As I entered the chapel I was bathed in sound. Long, slow, deep sounds surrounded me. As I took a seat I took a glance at the programme and immediately noticed Stone’s invitation for the audience to ‘move around during the performance’. I took the opportunity and meandered around the space, becoming slowly entangled in the paths taken by the organist.
Lauren Redhead – Phosphorescent (2018)
My journey had taken me to the shore, where I, along with fellow audience members, dove underwater. Out of the murkiness I could see a landscape awash with colour and splendour, illuminated, stark against the darkness beyond. A violin pulsated amongst the ocean of organ and electronics.
The sound kept on growing, with the violin becoming more and more intermingled and less its own entity.
Michael Bonaventure – Love Transformed (2017) Premiere
When we reached our destination we were greeted by an alien choir. They adorned us with a fusion of traditional (organ) and other-worldly melody (electronics). As each new moment dawned, they were left yearning for completion, longing to find their companion, until the final moment when the organ joins the voices in harmony.
Huw Morgan – Fault (2018)
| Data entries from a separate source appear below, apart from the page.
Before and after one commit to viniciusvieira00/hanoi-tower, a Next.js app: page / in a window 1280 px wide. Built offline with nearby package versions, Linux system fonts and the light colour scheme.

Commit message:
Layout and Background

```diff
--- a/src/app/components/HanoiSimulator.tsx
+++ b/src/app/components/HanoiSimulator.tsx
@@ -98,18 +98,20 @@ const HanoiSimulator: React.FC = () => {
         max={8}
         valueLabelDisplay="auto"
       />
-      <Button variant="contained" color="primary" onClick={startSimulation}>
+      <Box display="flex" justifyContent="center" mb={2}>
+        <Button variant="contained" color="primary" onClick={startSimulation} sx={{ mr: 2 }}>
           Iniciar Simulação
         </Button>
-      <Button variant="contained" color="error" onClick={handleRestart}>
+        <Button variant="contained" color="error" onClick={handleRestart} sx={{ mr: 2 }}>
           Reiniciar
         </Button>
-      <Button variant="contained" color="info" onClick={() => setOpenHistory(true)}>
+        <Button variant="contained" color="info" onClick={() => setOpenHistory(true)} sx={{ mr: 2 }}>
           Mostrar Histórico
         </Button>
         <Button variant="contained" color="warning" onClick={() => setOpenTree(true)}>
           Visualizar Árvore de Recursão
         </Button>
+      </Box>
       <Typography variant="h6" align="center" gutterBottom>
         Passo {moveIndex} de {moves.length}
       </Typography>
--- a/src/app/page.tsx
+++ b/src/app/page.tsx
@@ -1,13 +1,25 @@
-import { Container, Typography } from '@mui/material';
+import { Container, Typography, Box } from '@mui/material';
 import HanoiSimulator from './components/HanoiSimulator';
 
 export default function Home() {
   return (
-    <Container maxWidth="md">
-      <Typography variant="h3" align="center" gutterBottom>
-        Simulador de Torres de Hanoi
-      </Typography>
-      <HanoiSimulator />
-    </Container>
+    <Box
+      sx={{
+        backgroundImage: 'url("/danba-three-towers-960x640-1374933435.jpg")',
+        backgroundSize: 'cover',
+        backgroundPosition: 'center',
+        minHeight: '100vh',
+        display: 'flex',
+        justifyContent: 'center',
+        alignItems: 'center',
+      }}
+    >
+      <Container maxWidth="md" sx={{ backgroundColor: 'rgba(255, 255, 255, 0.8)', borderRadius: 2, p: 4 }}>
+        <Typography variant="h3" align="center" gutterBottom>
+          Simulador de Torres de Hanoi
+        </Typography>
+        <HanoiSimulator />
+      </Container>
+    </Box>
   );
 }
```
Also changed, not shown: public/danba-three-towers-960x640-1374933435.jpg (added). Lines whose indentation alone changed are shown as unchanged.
All the way through this concert we had been travelling through a place of beauty, and the opening to this next piece was no exception. Birds and insects flittered around, filling the scene with their morning song. The landscape rolled out in front of us. Suddenly something mechanical grates through the once peaceful scene. As soon as it appeared, it was gone, leaving all but the sounds of birds and insects, yet somehow leaving a hole. Gradually, unnatural noises built up all around, overpowering and perverting the scenery. Eventually the happy chirping became determined to outshine the dissonance. But to no avail. What was once a a wonderful open world of harmony, ended with nothing except clanging metallic sounds and static.
Jesse Ronneau – Hagiography (2016) Premiere
From the silence after the final clang of metal into the heart of the land, came a piercing screech. From this screech came melodious overlaying vocals. The piece frantically tried to express its need to present itself as a grand and virtuous masterwork, but something wasn’t quite right. In the chaos, elegance was found. This moment lasted till the end when a train rushed past, which for me symbolised the passing of beauty in our everyday routines.
Overall, this concert invigorated feelings in me, that few performances have. There are many other concerts I have attended in the past that I have enjoyed. This word can never encompass what it is like to attend an Automantronic concert. I have one of their CDs, but it still doesn’t give me that sense of fulfilment that I receive at the end of each moment in time I am removed from the mundane, and transported into other realms.
– Jason Hodgson (1st November 2018)
Photo Credit: Sophie Stone
You can find out more about Automatronic by visiting their website: http://automatronic.co.uk/